Radiotherapy and Breast Reconstruction
Whether a patient requires radiotherapy depends very specifically on many factors including the type of tumour, the size of the tumour, whether lymph nodes are involved in the axilla and the presence or absence of hormone receptors on the tumour cells. The requirements for radiotherapy is always something very extensively discussed between the patient and the radiation oncologist. In certain circumstances, certainly radiotherapy provides significant improvements in disease-free and survival rates. From the reconstruction point of view though there is a price to pay for radiotherapy.

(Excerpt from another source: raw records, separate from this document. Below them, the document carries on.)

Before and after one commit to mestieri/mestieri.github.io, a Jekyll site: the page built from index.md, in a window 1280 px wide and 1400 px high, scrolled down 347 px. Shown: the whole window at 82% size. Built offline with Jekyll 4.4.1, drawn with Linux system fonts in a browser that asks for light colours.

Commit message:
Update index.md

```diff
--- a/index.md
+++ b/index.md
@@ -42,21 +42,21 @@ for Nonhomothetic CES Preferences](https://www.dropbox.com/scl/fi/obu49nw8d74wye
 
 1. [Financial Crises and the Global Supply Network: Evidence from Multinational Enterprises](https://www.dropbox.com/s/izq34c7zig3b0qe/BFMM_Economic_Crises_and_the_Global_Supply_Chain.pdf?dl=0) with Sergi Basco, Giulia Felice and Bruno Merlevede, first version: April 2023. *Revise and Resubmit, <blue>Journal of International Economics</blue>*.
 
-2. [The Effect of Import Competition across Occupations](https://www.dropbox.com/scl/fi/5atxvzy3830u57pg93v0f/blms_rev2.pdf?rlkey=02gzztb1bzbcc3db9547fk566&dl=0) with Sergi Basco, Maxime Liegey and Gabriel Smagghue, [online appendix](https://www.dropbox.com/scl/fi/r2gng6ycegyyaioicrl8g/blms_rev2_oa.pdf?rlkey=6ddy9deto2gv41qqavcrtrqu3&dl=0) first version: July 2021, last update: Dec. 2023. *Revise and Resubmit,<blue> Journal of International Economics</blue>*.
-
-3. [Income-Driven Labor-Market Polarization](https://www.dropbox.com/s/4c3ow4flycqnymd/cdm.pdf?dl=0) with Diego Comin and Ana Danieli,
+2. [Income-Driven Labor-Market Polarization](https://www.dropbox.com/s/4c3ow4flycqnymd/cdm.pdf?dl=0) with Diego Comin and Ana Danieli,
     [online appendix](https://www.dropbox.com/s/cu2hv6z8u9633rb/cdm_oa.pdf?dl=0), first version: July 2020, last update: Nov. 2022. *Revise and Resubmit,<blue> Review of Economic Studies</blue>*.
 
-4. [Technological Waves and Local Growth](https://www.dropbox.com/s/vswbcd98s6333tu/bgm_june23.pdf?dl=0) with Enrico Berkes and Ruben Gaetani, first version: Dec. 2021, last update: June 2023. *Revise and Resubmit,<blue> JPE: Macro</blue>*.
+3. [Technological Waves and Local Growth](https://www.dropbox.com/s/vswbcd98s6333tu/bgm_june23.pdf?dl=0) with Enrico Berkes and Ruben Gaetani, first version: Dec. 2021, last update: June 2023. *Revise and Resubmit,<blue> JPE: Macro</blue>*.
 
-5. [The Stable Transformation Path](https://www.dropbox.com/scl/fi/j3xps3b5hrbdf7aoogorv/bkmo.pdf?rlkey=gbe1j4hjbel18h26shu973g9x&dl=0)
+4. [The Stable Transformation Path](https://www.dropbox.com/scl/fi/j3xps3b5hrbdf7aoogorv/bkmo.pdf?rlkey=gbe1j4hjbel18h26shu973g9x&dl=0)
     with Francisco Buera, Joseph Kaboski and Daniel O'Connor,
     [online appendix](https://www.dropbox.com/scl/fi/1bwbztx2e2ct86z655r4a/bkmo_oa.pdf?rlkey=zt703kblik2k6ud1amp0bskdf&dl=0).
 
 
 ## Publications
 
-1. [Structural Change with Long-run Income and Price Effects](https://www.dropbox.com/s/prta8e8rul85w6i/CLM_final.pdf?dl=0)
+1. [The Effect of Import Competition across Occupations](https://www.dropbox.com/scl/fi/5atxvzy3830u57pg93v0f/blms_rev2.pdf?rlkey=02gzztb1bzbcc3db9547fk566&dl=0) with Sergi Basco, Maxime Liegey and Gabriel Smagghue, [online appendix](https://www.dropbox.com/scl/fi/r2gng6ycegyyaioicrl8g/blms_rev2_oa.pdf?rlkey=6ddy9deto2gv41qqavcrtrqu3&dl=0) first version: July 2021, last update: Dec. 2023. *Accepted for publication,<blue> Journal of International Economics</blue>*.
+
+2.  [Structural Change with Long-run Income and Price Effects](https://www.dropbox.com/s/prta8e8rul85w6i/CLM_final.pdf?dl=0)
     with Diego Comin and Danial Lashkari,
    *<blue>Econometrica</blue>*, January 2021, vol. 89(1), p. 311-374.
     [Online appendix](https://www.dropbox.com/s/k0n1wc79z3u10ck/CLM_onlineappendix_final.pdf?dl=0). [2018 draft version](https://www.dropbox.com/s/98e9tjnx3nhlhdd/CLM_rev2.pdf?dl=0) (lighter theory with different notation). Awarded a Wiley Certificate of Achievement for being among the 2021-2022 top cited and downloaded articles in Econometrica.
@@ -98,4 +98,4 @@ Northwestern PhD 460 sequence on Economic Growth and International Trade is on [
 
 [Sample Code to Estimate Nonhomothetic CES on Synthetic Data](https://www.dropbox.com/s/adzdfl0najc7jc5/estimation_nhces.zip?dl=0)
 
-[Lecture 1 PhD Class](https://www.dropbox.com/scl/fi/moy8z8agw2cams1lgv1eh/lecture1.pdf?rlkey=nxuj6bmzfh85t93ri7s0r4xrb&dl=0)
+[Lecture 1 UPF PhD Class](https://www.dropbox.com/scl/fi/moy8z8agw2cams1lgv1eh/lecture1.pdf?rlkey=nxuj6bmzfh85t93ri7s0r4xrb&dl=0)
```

In the primary breast reconstruction, basically radiotherapy has an adverse affect upon all types of reconstruction both with autologous flaps (your own tissue) or with prosthetic reconstructions. It is conventional wisdom now that if the lady is known to require radiotherapy postoperatively, then it is best to delay the reconstruction to the secondary stage after the radiotherapy is completed. This avoids the breast reconstruction being irradiated and the potential complications and suboptimal results that could eventuate under that circumstance.
In the delayed or secondary reconstructions, for multitudes of reasons, prosthetically-based reconstructions are generally not ideal and are to be avoided unless there is absolutely no other option available. Prosthetic reconstruction in the face of radiotherapy to the chest wall results in an unsatisfactorily high complication rate and poor cosmetic results. Although nothing is an absolute, usually a better solution can be found for a breast reconstruction under this circumstance.

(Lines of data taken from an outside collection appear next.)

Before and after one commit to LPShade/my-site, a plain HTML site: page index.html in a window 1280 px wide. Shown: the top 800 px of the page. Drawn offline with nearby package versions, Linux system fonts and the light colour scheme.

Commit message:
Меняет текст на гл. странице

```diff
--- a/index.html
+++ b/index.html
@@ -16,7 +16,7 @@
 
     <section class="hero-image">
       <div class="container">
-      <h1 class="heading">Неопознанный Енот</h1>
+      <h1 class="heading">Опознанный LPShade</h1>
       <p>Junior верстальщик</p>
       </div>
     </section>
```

Serving breast reconstruction patients from Sydney, Kogarah, Wollongong, and throughout New South Wales, our practice welcomes you to contact us today if you have any questions or if you would like to arrange a consultation with Dr. Perkins.

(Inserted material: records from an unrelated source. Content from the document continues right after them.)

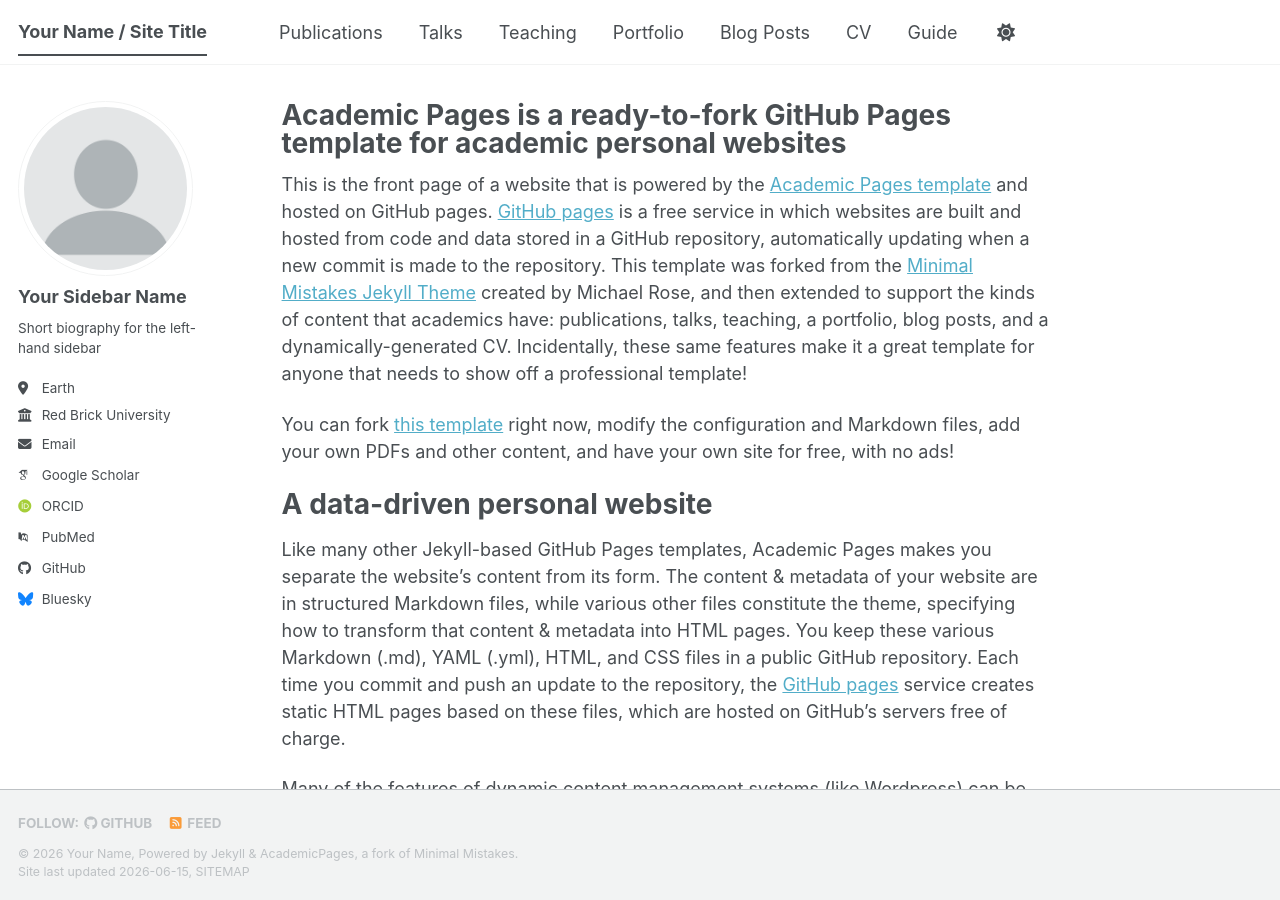
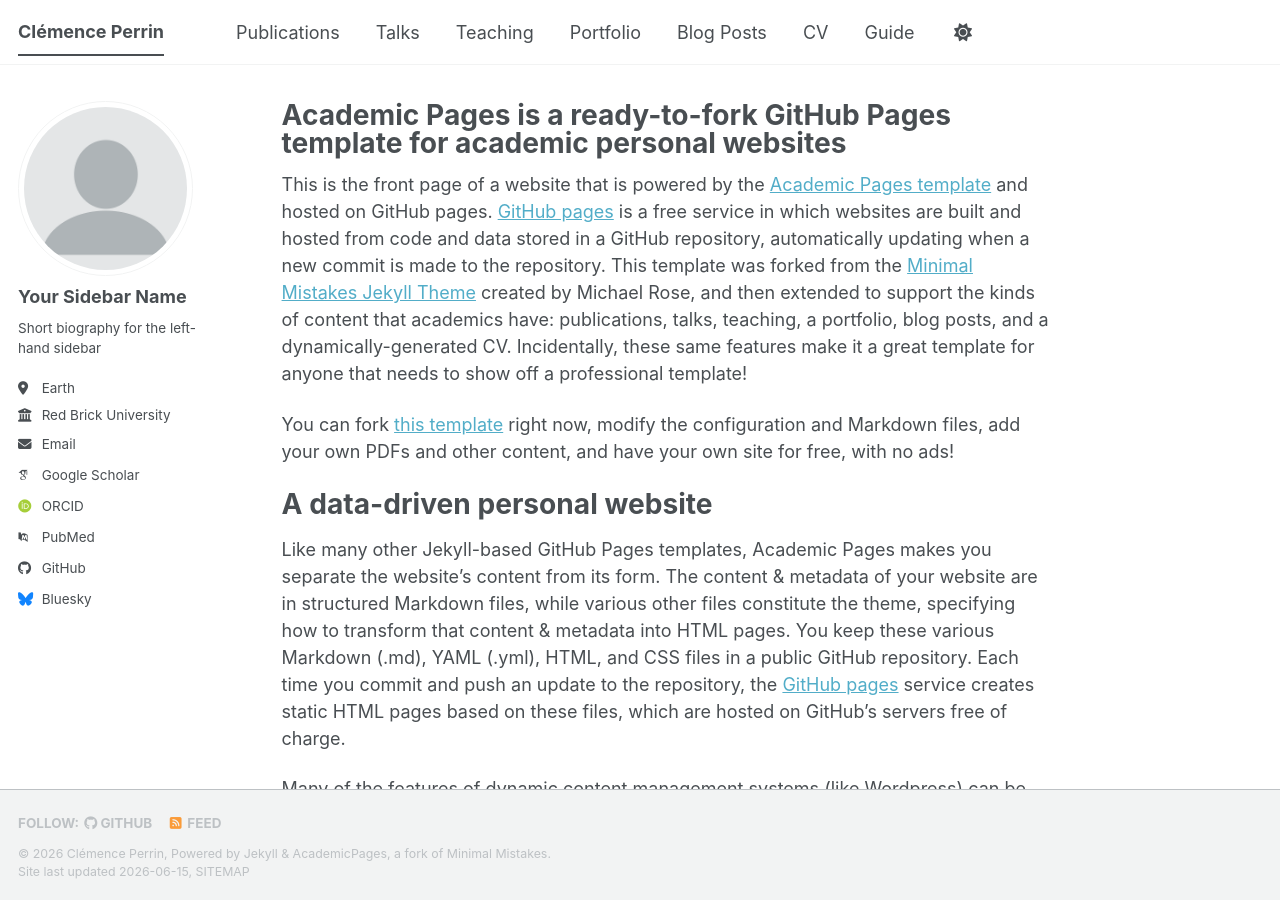
Before and after one commit to clemenceperrin/clemenceperrin.github.io, a Jekyll site: the page built from _pages/about.md, in a window 1280 px wide and 900 px high. Built offline with Jekyll 4.4.1, drawn with Linux system fonts in a browser that asks for light colours; some web fonts are replaced; a script bundle is joined from its source files by our own code; library files that are not in the unit come from our copies.

Commit message:
Update site configuration with personal details

```diff
--- a/_config.yml
+++ b/_config.yml
@@ -9,14 +9,14 @@
 # Basic Site Settings
 locale                   : "en-US"
 site_theme               : "default" # The available themes options are "default", "air", "sunrise", "mint", "dirt" and "contrast"
-title                    : "Your Name / Site Title"
+title                    : "Clémence Perrin"
 title_separator          : "-"
-name                     : &name "Your Name"
-description              : &description "Your Name's academic portfolio"   # Update this with a general description of your site, this is the default if not overridden by a page
-url                      : https://academicpages.github.io # The base hostname & protocol for your site e.g. "https://[your GitHub username].github.io",
+name                     : &name "Clémence Perrin"
+description              : &description "Clémence Perrin's work portfolio"   # Update this with a general description of your site, this is the default if not overridden by a page
+url                      : https://clemenceperrin.github.io # The base hostname & protocol for your site e.g. "https://[your GitHub username].github.io",
                                                            # or if you already have some other page hosted on Github then use "https://[your GitHub username].github.io/[Your Repo Name]"
 baseurl                  : "" # the subpath of your site, e.g. "/blog"
-repository               : "academicpages/academicpages.github.io"
+repository               : "clemenceperrin/clemenceperrin.github.io"
 
 # Site Author - The following control what appear as part of the author content on the side bar.
 #               If a field is blank the icon and link will not appear, otherwise it will be shown.
```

Types of Breast Reconstruction
In broad terms, breast reconstruction falls into three groups.
- Prosthetically-based involving either the use of a tissue expander or a silicone style of prosthesis.
- An autologous flap (your own tissue) which commonly today would take the form of the TRAM flap (transverse rectus abdominus myocutaneous flap). This is the roll of fat and muscle in in the lower abdomen in the region where tissue would normally be removed during an abdominonplasty (tummy tuck).
- A combination. This most commonly is a Latissimus dorsi flap which usually requires having a prosthesis placed as well to get adequate volume for the reconstruction. The latissimus dorsi is a broad, flat muscle in the back and usually requires a paddle of skin to be taken to replace the skin that is missing following a mastectomy.
All these forms of reconstruction can produce excellent results or ordinary results. It is very important that each patient is individually analysed and the various prejudices, ideas and preferences of the patient are taken into account to come up with an appropriate solution for the patient in that circumstance. In my practice I come across many patients with many different lifestyles, past experiences and factors unbeknown to me which need to be put into the mix to make a decision that is right for that particular patient. For example, a patient with very young children or a baby may steer away from an operation with a long recovery time simply for the practical reality of having to care for their children.
Contact Our Breast Reconstruction Practice Serving Patients from Sydney and across New South Wales
Contact our practice serving breast reconstruction patients from Sydney throughout New South Wales to meet with Dr. Darrell Perkins and discuss the technique that’s right for you.